*** Data for analysis Section Begins ***
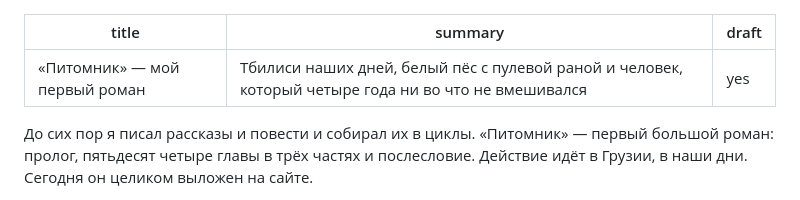
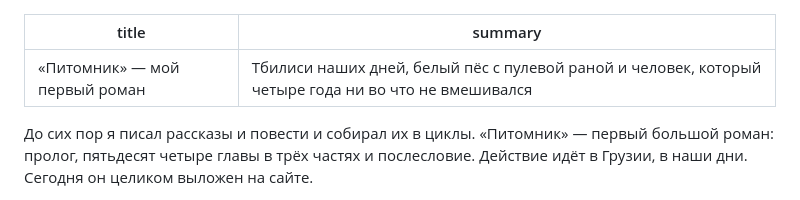
Before and after one commit to PaulJurichM/PaulJurichM.github.io, a Markdown page: src/blog/2026-10-31-pitomnik.md, the part around the change. Rendered like a GitHub page.

Commit message:
Блог: публикация заметки о романе «Питомник»
Co-Authored-By: Claude Opus 5.5 <noreply@anthropic.com>
Claude-Session: https://claude.ai/code/session_01FpspDLQ2KiR94iGXMdbYBk

```diff
--- a/src/blog/2026-10-31-pitomnik.md
+++ b/src/blog/2026-10-31-pitomnik.md
@@ -1,7 +1,6 @@
 ---
 title: «Питомник» — мой первый роман
 summary: Тбилиси наших дней, белый пёс с пулевой раной и человек, который четыре года ни во что не вмешивался
-draft: yes
 ---
 До сих пор я писал рассказы и повести и собирал их в циклы. «Питомник» — первый большой роман: пролог, пятьдесят четыре главы в трёх частях и послесловие. Действие идёт в Грузии, в наши дни. Сегодня он целиком выложен на сайте.
 
```
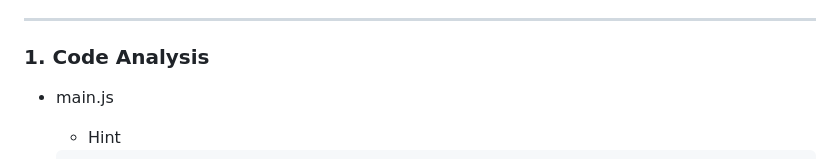
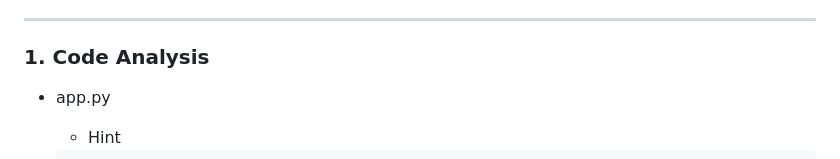
Before and after one commit to ymiwm/Dreamhack, a Markdown page: Wargame/web-ssrf/WriteUp.md, the part around the change. Drawn GitHub-style.

Commit message:
Update web-ssrf WriteUp.md

```diff
--- a/Wargame/web-ssrf/WriteUp.md
+++ b/Wargame/web-ssrf/WriteUp.md
@@ -35,7 +35,7 @@ Framework: Flask
 
 ### 1. Code Analysis
 
-- main.js
+- app.py
 
     - Hint
 
```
*** Data for analysis Section Ends ***
When you reach the line that holds "Update web-ssrf WriteUp.md", please copy it and every line after it through the end of the listing, exactly and with no other lines.

Update web-ssrf WriteUp.md

```diff
--- a/Wargame/web-ssrf/WriteUp.md
+++ b/Wargame/web-ssrf/WriteUp.md
@@ -35,7 +35,7 @@ Framework: Flask
 
 ### 1. Code Analysis
 
-- main.js
+- app.py
 
     - Hint
 
```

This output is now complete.